Possible is not probable
Another common feature of anxiety is thought distortions, or the tendency to process information in an unhelpful way. This is often a product of selective attention – simply put, minds with anxiety can be more prone to paying attention to information that confirms their assumptions or fears and discounting the positive information. It may play out in the current climate as avoiding leaving the home due to the ‘what if’ fear of a second wave, downplaying our astoundingly low community transmission rates and the advice of the country’s top medical experts that it is safe.
Someone experiencing this anxiety may be overestimating the risk and likelihood of harm and be struggling to keep information objectively balanced. This is where it is helpful to understand the difference between possible and probable, adjusting for new information as it arises. A few months ago, the pandemic was just emerging in Australian cities and there was no definitive way to tell the scope of the problem. Lockdowns swiftly swept the nation, on the back of expert advice that we would probably experience an outbreak if we weren’t proactive. Months later, the medical professionals tasked with making choices for the health of society have determined a lot of activities no longer pose a probable risk if carried out safely.

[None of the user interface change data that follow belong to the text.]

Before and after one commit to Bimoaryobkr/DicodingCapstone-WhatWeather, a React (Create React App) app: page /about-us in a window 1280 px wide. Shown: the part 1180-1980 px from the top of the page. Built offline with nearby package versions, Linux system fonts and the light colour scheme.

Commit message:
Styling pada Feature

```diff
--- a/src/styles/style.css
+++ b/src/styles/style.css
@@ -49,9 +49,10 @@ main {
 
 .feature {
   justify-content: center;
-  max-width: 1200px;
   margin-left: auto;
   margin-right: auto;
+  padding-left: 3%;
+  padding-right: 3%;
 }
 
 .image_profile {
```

Based on this information, we can try and analyse what we know objectively. Is it possible you or someone you know will get coronavirus? Yes, at the time of writing 0.4% of those tested in Australia to date have returned a positive result according to the official health.gov.au website. Is it possible that if you were infected, Coronavirus would be dangerous to you? Yes, currently out of the 0.4% of positive results, 1.2% of active cases are in intensive care and the fatality rate is 1.3%. Is it looking probable that you would be one of those four per 1000 people to test positive, or that you would be in the 2.5% of the 0.4% (0.0001% of the people tested) who experienced a severe case? Not so much.
An important ingredient in fact-checking the likelihood of harm is finding the correct, unbiased information. Some news sources base their journalism on sensationalist headlines, clickbait or subjective interpretations of information to increase the likelihood of engaging people. Using these as your main source of news can be a triggering experience for anyone, let alone someone with a brain predisposed to anxiety. The best objective information on Coronavirus can be sourced from federal or state government official websites, or dedicated pages with the World Health Organisation.

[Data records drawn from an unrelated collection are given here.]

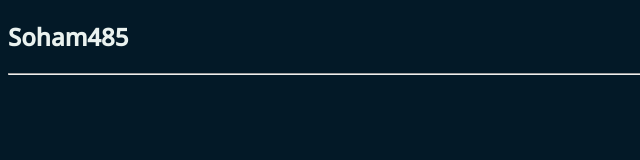
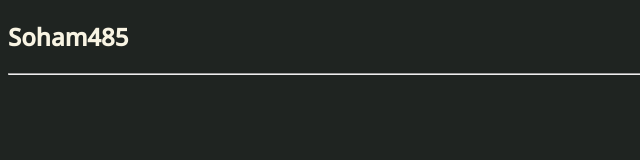
Before and after one commit to Soham485/soham485.github.io, a plain HTML site: page index.html in a window 1280 px wide. Shown: the whole page, without its empty margins (0-640 px from the left). Drawn offline with Linux system fonts and the light colour scheme.

Commit message:
Update styles.css

```diff
--- a/styles.css
+++ b/styles.css
@@ -2,7 +2,7 @@
 
 
 body {
-background-color: #031927;
+background-color: #1F2421;
 font-family: 'Noto Sans', sans-serif;
-color: #eaf2ef;
+color: #F8F4E3;
 }
```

You know you best
Even if you are at a small and ever-reducing risk of direct health impacts from Coronavirus, it is important to remember that a world-wide event such as this has ripple effects. We would expect individuals to have a wide range of experiences in their recovery from this, and the definition of ‘OK’ will be a lot more fluid for a while as we all grapple with this.

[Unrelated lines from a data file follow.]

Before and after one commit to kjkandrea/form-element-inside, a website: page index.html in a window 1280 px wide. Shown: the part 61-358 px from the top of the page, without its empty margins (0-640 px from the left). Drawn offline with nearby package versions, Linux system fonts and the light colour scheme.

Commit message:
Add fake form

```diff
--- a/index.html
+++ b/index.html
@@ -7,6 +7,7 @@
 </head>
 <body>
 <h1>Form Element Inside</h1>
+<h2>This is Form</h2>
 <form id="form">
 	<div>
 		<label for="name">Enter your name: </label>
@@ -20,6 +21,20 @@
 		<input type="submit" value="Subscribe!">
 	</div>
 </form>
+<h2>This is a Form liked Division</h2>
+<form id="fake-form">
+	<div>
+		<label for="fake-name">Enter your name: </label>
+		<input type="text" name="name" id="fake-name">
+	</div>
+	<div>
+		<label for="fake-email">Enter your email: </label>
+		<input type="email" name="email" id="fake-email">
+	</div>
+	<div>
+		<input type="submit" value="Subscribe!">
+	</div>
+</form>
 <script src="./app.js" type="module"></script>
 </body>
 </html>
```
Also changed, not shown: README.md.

No two people with anxiety disorders experience them the same way, and you are your own expert on your triggers and symptoms. If you’re currently supported by professionals in managing your diagnosis, it would be advisable to keep connected with them throughout this recovery period. Otherwise, Lilley Place has a large team of psychologists experienced in a wide range of anxiety disorders, who can help you bring HOPE back into the post-Coronavirus picture.